[Front-end code edit data]
━━━━━━━━━━━━━━━━━━━━
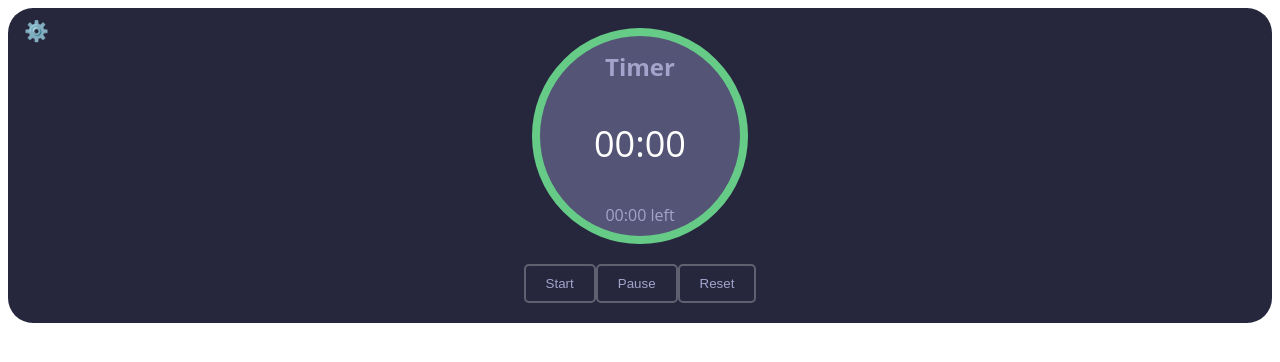
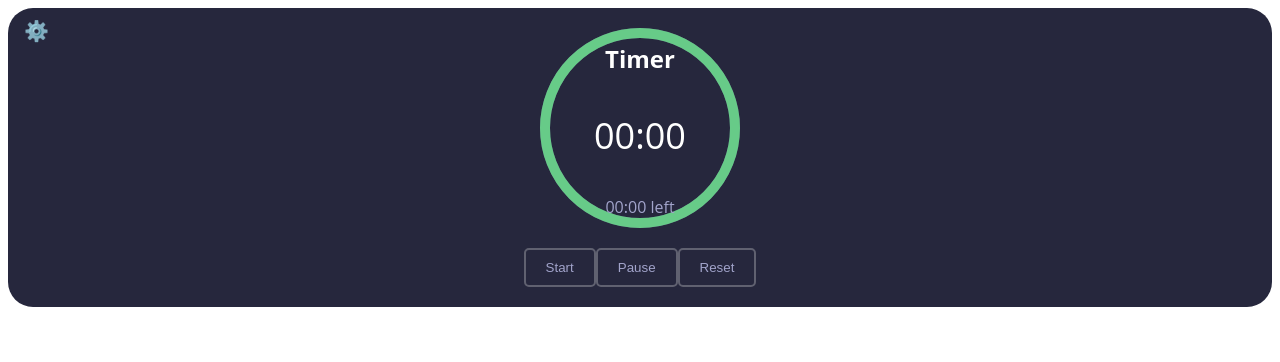
Before and after one commit to sgrisshk/Timer, a React (Create React App) app: page / in a window 1280 px wide. Shown: the top 362 px of the page. Built offline with nearby package versions, Linux system fonts and the light colour scheme.

Commit message:
fix(common): progress bar
fix progress bar, change styles of circle

```diff
--- a/src/TimerProps.tsx
+++ b/src/TimerProps.tsx
@@ -50,6 +50,12 @@ const Timer: React.FC<TimerProps> = ({ title, endTime, elapsedTime = 0 }) => {
     };
   }, [isRunning, timeLeft, timeCounter, endTime]);
 
+
+  useEffect(() => {
+    setTimeLeft(endTime - elapsedTime);
+    setTimeCounter(elapsedTime);
+  }, [elapsedTime, endTime]);
+
   const startTimer = () => {
     setIsRunning(true);
     setIsEnded(false);
@@ -85,9 +91,15 @@ const Timer: React.FC<TimerProps> = ({ title, endTime, elapsedTime = 0 }) => {
     return `${String(minutes).padStart(2, '0')}:${String(secs).padStart(2, '0')}`;
   };
 
+
+  const radius = 95;
+  const circumference = 2 * Math.PI * radius;
+
+
+  const progress = (timeCounter / endTime) * circumference;
+
   return (
       <div style={styles.container}>
-
         <button style={styles.settingsButton} onClick={() => setShowSettings(true)}>⚙️</button>
 
         {showSettings && (
@@ -130,7 +142,33 @@ const Timer: React.FC<TimerProps> = ({ title, endTime, elapsedTime = 0 }) => {
             </div>
         )}
 
-        <div style={styles.circle(isEnded)}>
+        <div style={styles.circleContainer}>
+          <svg width="200" height="200">
+            {/* Фон круга */}
+            <circle
+                cx="100"
+                cy="100"
+                r={radius}
+                fill="transparent"
+                stroke="#545576"
+                strokeWidth="10"
+            />
+
+            <circle
+                cx="100"
+                cy="100"
+                r={radius}
+                fill="transparent"
+                stroke="#67cb88"
+                strokeWidth="10"
+                strokeDasharray={circumference}
+                strokeDashoffset={circumference - progress}
+                strokeLinecap="round"
+                transform="rotate(-90 100 100)"
+                style={{ transition: 'stroke-dashoffset 0.5s ease' }}
+            />
+          </svg>
+          {/* Текст поверх кругов */}
           <div style={styles.text}>
             <h2>{title}</h2>
             <p style={styles.timer}>{formatTime(timeCounter)}</p>
@@ -167,20 +205,22 @@ const styles = {
     fontSize: '20px',
     cursor: 'pointer',
     color: '#a2a4cb',
+    zIndex: 2,
   },
-  circle: (isEnded: boolean) => ({
+  circleContainer: {
+    position: 'relative' as 'relative',
     width: '200px',
     height: '200px',
-    borderRadius: '50%',
-    backgroundColor: isEnded ? '#cb6767' : '#545576',
-    border: '8px solid #67cb88',
-    display: 'flex',
-    justifyContent: 'center',
-    alignItems: 'center',
-    transition: isEnded ? 'background-color 0.5s linear infinite' : 'none',
-  }),
+    zIndex: 0,
+  },
   text: {
-    textAlign: 'center' as 'center'
+    position: 'absolute' as 'absolute',
+    top: '50%',
+    left: '50%',
+    transform: 'translate(-50%, -50%)',
+    textAlign: 'center' as 'center',
+    color: '#ffffff',
+    zIndex: 1,
   },
   timer: {
     fontSize: '36px',
@@ -192,7 +232,7 @@ const styles = {
   buttons: {
     display: 'flex',
     justifyContent: 'space-around' as 'space-around',
-    marginTop: '20px'
+    marginTop: '20px',
   },
   button: {
     backgroundColor: 'transparent',
@@ -212,6 +252,7 @@ const styles = {
     display: 'flex',
     justifyContent: 'center',
     alignItems: 'center',
+    zIndex: 3,
   },
   modalContent: {
     backgroundColor: '#333',
```
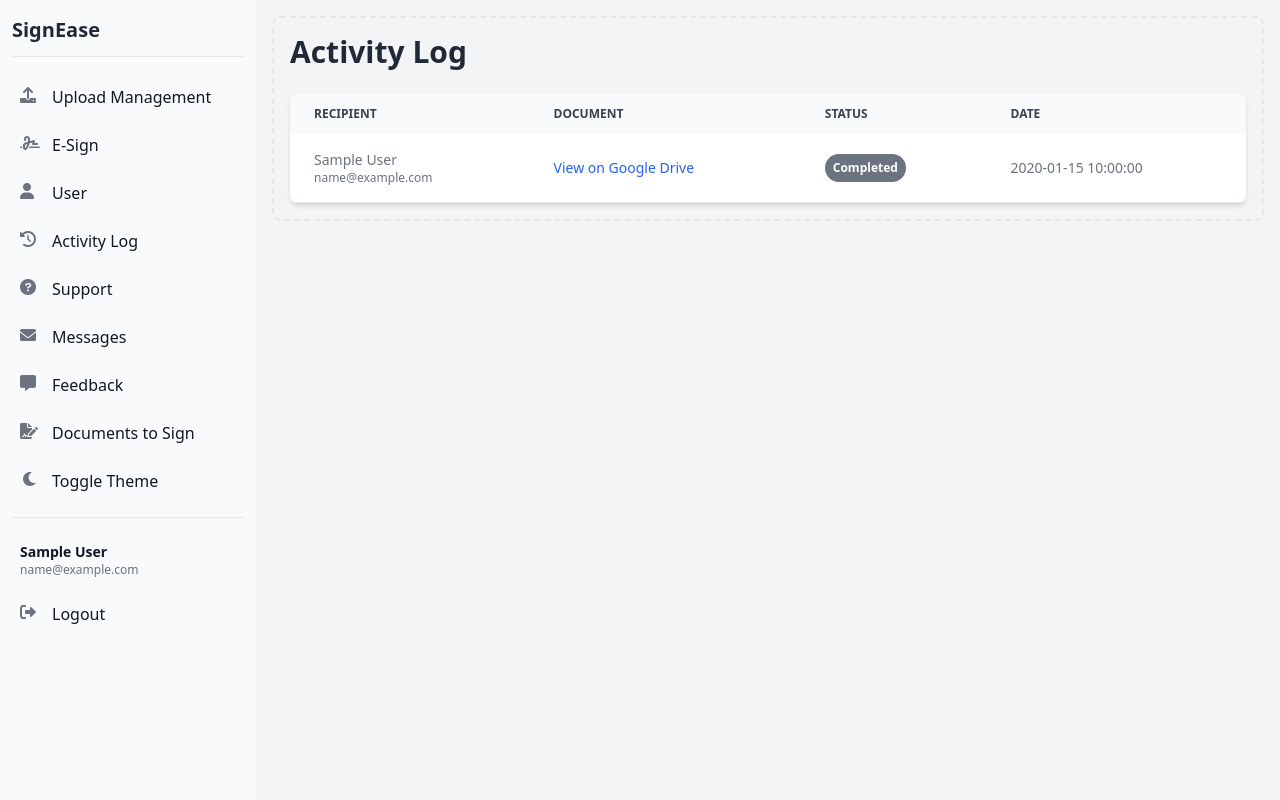
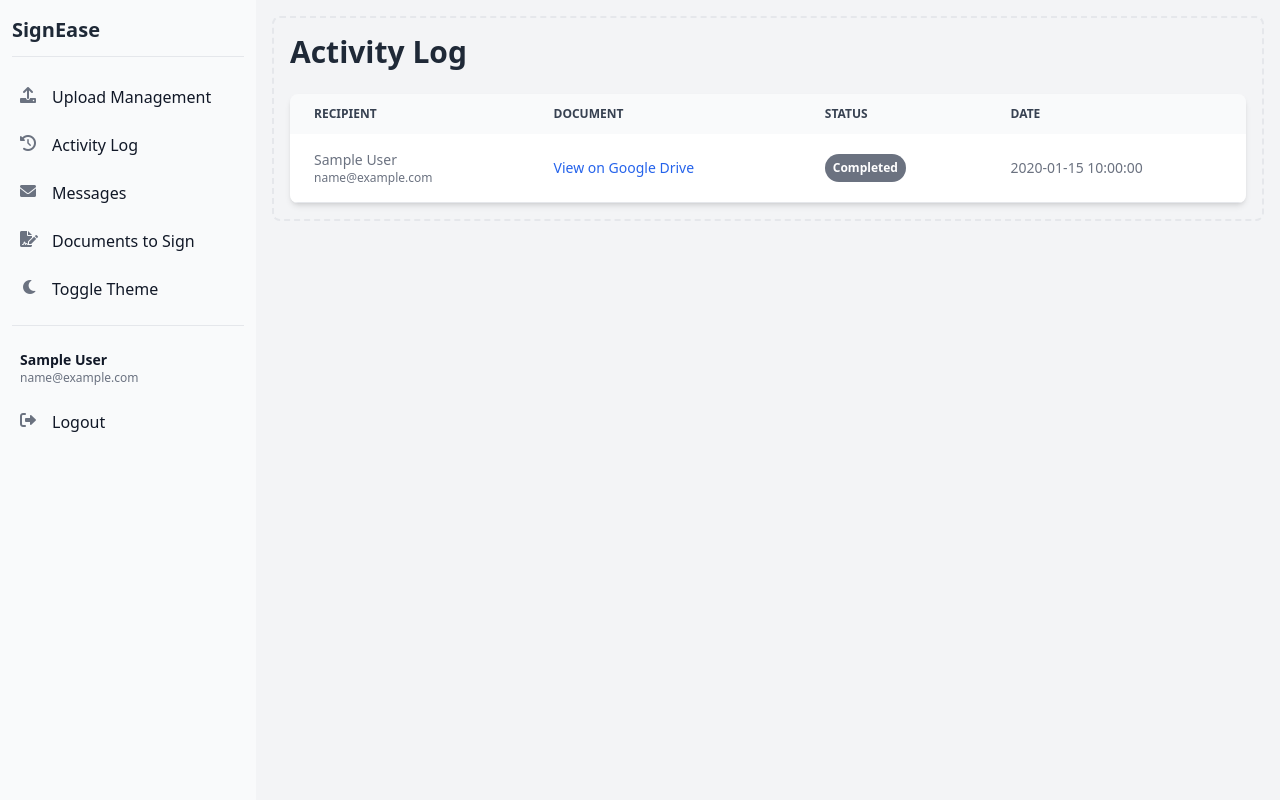
Before and after one commit to SandunLB/Project_Signease, a PHP site: page /activity_log.php in a window 1280 px wide. Run offline with PHP 8.4, Linux system fonts and the light colour scheme; the visitor is signed in with stand-in values (Sample User, id 1); tables that the repository leaves empty or names only in its code hold one stand-in row (values such as "Sample post"); some libraries are stand-ins or nearby versions.

Commit message:
Update sidebar.php

```diff
--- a/sidebar.php
+++ b/sidebar.php
@@ -27,39 +27,15 @@ $stmt->close();
                 </a>
             </li>
             <li>
-                <a href="e-signpage.php" class="flex items-center p-2 text-gray-900 rounded-lg dark:text-white hover:bg-gray-100 dark:hover:bg-gray-700 group">
-                    <i class="fas fa-signature w-5 h-5 text-gray-500 transition duration-75 dark:text-gray-400 group-hover:text-gray-900 dark:group-hover:text-white"></i>
-                    <span class="ml-3">E-Sign</span>
-                </a>
-            </li>
-            <li>
-                <a href="edit_user.php" class="flex items-center p-2 text-gray-900 rounded-lg dark:text-white hover:bg-gray-100 dark:hover:bg-gray-700 group">
-                    <i class="fas fa-user w-5 h-5 text-gray-500 transition duration-75 dark:text-gray-400 group-hover:text-gray-900 dark:group-hover:text-white"></i>
-                    <span class="ml-3">User</span>
-                </a>
-            </li>
-            <li>
                 <a href="activity_log.php" class="flex items-center p-2 text-gray-900 rounded-lg dark:text-white hover:bg-gray-100 dark:hover:bg-gray-700 group">
                     <i class="fas fa-history w-5 h-5 text-gray-500 transition duration-75 dark:text-gray-400 group-hover:text-gray-900 dark:group-hover:text-white"></i>
                     <span class="ml-3">Activity Log</span>
                 </a>
             </li>
             <li>
-                <a href="support.php" class="flex items-center p-2 text-gray-900 rounded-lg dark:text-white hover:bg-gray-100 dark:hover:bg-gray-700 group">
-                    <i class="fas fa-question-circle w-5 h-5 text-gray-500 transition duration-75 dark:text-gray-400 group-hover:text-gray-900 dark:group-hover:text-white"></i>
-                    <span class="ml-3">Support</span>
-                </a>
-            </li>
-            <li>
-                <a href="message.php" class="flex items-center p-2 text-gray-900 rounded-lg dark:text-white hover:bg-gray-100 dark:hover:bg-gray-700 group">
+                <a href="chat.php" class="flex items-center p-2 text-gray-900 rounded-lg dark:text-white hover:bg-gray-100 dark:hover:bg-gray-700 group">
                     <i class="fas fa-envelope w-5 h-5 text-gray-500 transition duration-75 dark:text-gray-400 group-hover:text-gray-900 dark:group-hover:text-white"></i>
                     <span class="ml-3">Messages</span>
-                </a>
-            </li>
-            <li>
-                <a href="feedbacks.php" class="flex items-center p-2 text-gray-900 rounded-lg dark:text-white hover:bg-gray-100 dark:hover:bg-gray-700 group">
-                    <i class="fas fa-comment-alt w-5 h-5 text-gray-500 transition duration-75 dark:text-gray-400 group-hover:text-gray-900 dark:group-hover:text-white"></i>
-                    <span class="ml-3">Feedback</span>
                 </a>
             </li>
             <li>
@@ -76,11 +52,17 @@ $stmt->close();
             </li>
         </ul>
         <div class="pt-4 mt-4 space-y-2 font-medium border-t border-gray-200 dark:border-gray-700">
-            <div class="flex items-center p-2 text-gray-900 dark:text-white">
+            <div id="userProfileTrigger" class="flex items-center p-2 text-gray-900 dark:text-white cursor-pointer hover:bg-gray-100 dark:hover:bg-gray-700 rounded-lg">
                 <div>
                     <p class="text-sm font-semibold"><?php echo htmlspecialchars($user['name']); ?></p>
                     <p class="text-xs text-gray-500 dark:text-gray-400"><?php echo htmlspecialchars($user['email']); ?></p>
                 </div>
+            </div>
+            <div id="userProfileMenu" class="hidden ml-2">
+                <a href="edit_profile.php" class="flex items-center p-2 text-gray-900 rounded-lg dark:text-white hover:bg-gray-100 dark:hover:bg-gray-700 group">
+                    <i class="fas fa-user-edit w-5 h-5 text-gray-500 transition duration-75 dark:text-gray-400 group-hover:text-gray-900 dark:group-hover:text-white"></i>
+                    <span class="ml-3">Edit Profile</span>
+                </a>
             </div>
             <a href="logout.php" class="flex items-center p-2 text-gray-900 rounded-lg dark:text-white hover:bg-gray-100 dark:hover:bg-gray-700 group">
                 <i class="fas fa-sign-out-alt w-5 h-5 text-gray-500 transition duration-75 dark:text-gray-400 group-hover:text-gray-900 dark:group-hover:text-white"></i>
@@ -89,3 +71,21 @@ $stmt->close();
         </div>
     </div>
 </div>
+
+<script>
+document.addEventListener('DOMContentLoaded', function() {
+    const userProfileTrigger = document.getElementById('userProfileTrigger');
+    const userProfileMenu = document.getElementById('userProfileMenu');
+
+    userProfileTrigger.addEventListener('click', function() {
+        userProfileMenu.classList.toggle('hidden');
+    });
+
+    // Close the menu when clicking outside
+    document.addEventListener('click', function(event) {
+        if (!userProfileTrigger.contains(event.target) && !userProfileMenu.contains(event.target)) {
+            userProfileMenu.classList.add('hidden');
+        }
+    });
+});
+</script>
```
━━━━━━━━━━━━━━━━━━━━
**Required work**
Up to and including the line that holds "fix(common): progress bar", restate word for word each line of the records from their start, and only those lines, leaving out the pictures.

**Answer for this exercise**
Before and after one commit to sgrisshk/Timer, a React (Create React App) app: page / in a window 1280 px wide. Shown: the top 362 px of the page. Built offline with nearby package versions, Linux system fonts and the light colour scheme.

Commit message:
fix(common): progress bar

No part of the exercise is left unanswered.